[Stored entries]
*****
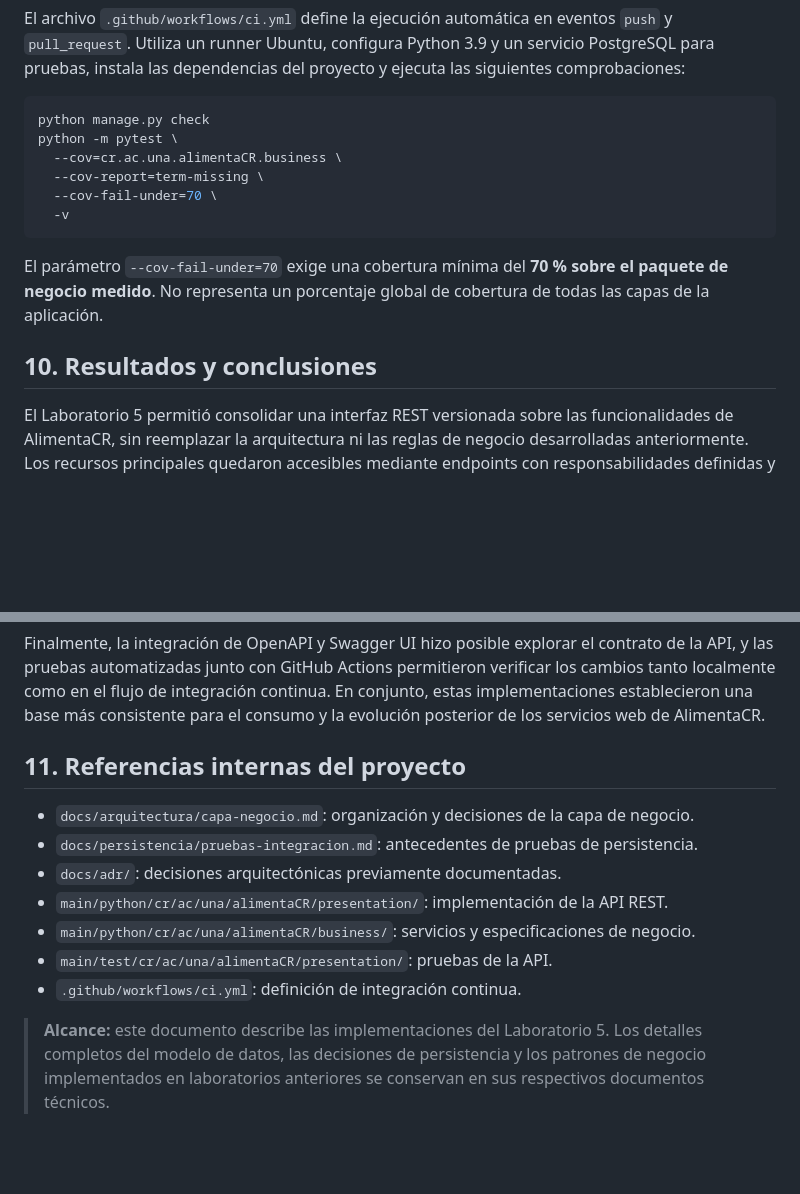
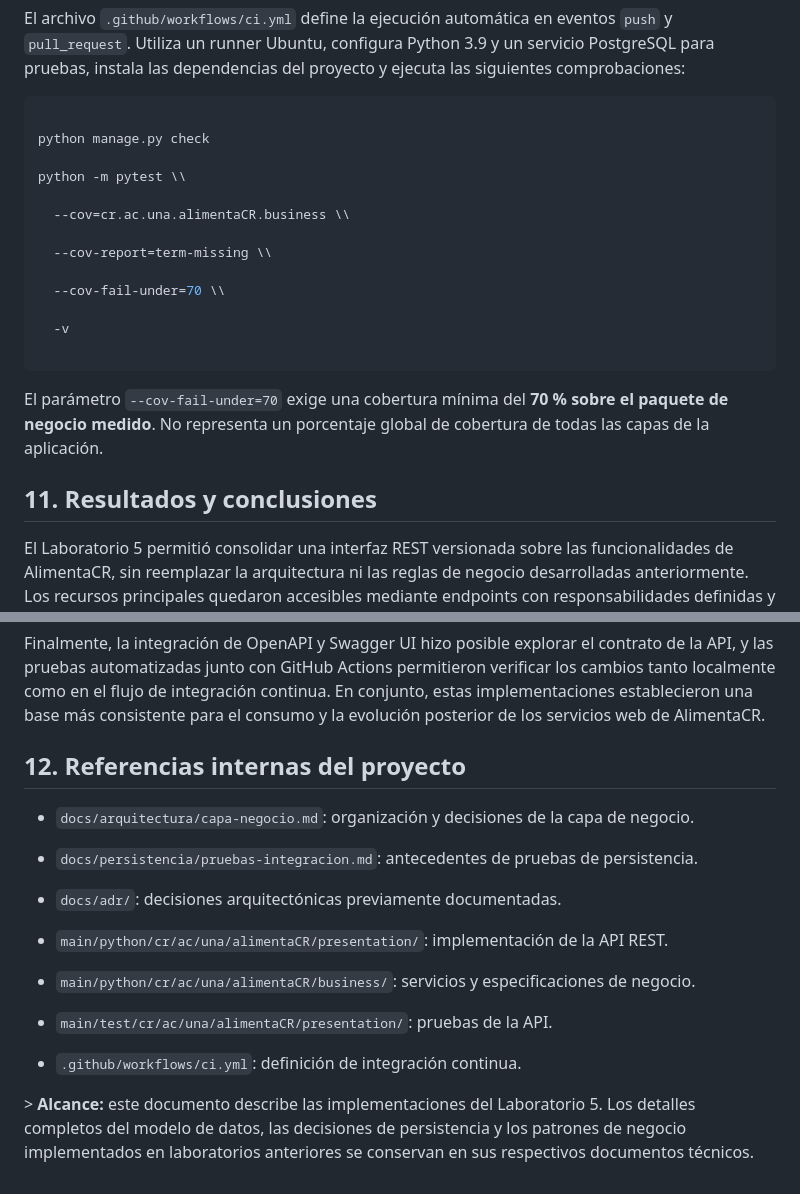
Before and after one commit to KevinSalbra/EIF509-PlataformaDonaciones, a Markdown page: docs/api-rest/Lab5.md, 2 parts joined by grey strips. Drawn GitHub-style; blank space fills up the shorter version.

````diff
--- a/docs/api-rest/Lab5.md
+++ b/docs/api-rest/Lab5.md
@@ -263,17 +422,24 @@ La ejecución de GitHub Actions asociada a los cambios fue revisada y se report
 El archivo `.github/workflows/ci.yml` define la ejecución automática en eventos `push` y `pull_request`. Utiliza un runner Ubuntu, configura Python 3.9 y un servicio PostgreSQL para pruebas, instala las dependencias del proyecto y ejecuta las siguientes comprobaciones:
 
 ```bash
+
 python manage.py check
-python -m pytest \
-  --cov=cr.ac.una.alimentaCR.business \
-  --cov-report=term-missing \
-  --cov-fail-under=70 \
+
+python -m pytest \\
+
+  --cov=cr.ac.una.alimentaCR.business \\
+
+  --cov-report=term-missing \\
+
+  --cov-fail-under=70 \\
+
   -v
+
 ```
 
-El parámetro `--cov-fail-under=70` exige una cobertura mínima del **70 % sobre el paquete de negocio medido**. No representa un porcentaje global de cobertura de todas las capas de la aplicación.
+El parámetro `--cov-fail-under=70` exige una cobertura mínima del ****70 % sobre el paquete de negocio medido****. No representa un porcentaje global de cobertura de todas las capas de la aplicación.
 
-## 10. Resultados y conclusiones
+## 11. Resultados y conclusiones
 
 El Laboratorio 5 permitió consolidar una interfaz REST versionada sobre las funcionalidades de AlimentaCR, sin reemplazar la arquitectura ni las reglas de negocio desarrolladas anteriormente. Los recursos principales quedaron accesibles mediante endpoints con responsabilidades definidas y los procesos de publicación, solicitud, cancelación, aceptación y coordinación se integraron con la capa de presentación.
 
@@ -281,14 +447,20 @@ La centralización de errores y el uso de serializers proporcionaron un tratamie
 
 Finalmente, la integración de OpenAPI y Swagger UI hizo posible explorar el contrato de la API, y las pruebas automatizadas junto con GitHub Actions permitieron verificar los cambios tanto localmente como en el flujo de integración continua. En conjunto, estas implementaciones establecieron una base más consistente para el consumo y la evolución posterior de los servicios web de AlimentaCR.
 
-## 11. Referencias internas del proyecto
+## 12. Referencias internas del proyecto
 
 - `docs/arquitectura/capa-negocio.md`: organización y decisiones de la capa de negocio.
+
 - `docs/persistencia/pruebas-integracion.md`: antecedentes de pruebas de persistencia.
+
 - `docs/adr/`: decisiones arquitectónicas previamente documentadas.
+
 - `main/python/cr/ac/una/alimentaCR/presentation/`: implementación de la API REST.
+
 - `main/python/cr/ac/una/alimentaCR/business/`: servicios y especificaciones de negocio.
+
 - `main/test/cr/ac/una/alimentaCR/presentation/`: pruebas de la API.
+
 - `.github/workflows/ci.yml`: definición de integración continua.
 
-> **Alcance:** este documento describe las implementaciones del Laboratorio 5. Los detalles completos del modelo de datos, las decisiones de persistencia y los patrones de negocio implementados en laboratorios anteriores se conservan en sus respectivos documentos técnicos.
+\> ****Alcance:**** este documento describe las implementaciones del Laboratorio 5. Los detalles completos del modelo de datos, las decisiones de persistencia y los patrones de negocio implementados en laboratorios anteriores se conservan en sus respectivos documentos técnicos.
````
Also changed, not shown: other parts of docs/api-rest/Lab5.md (+191 -32 lines).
*****
▶ [Exercise directions]:
Looking at the entries above, state how many lines contain "sobre"; give the number alone.

▶ [Solution]:
3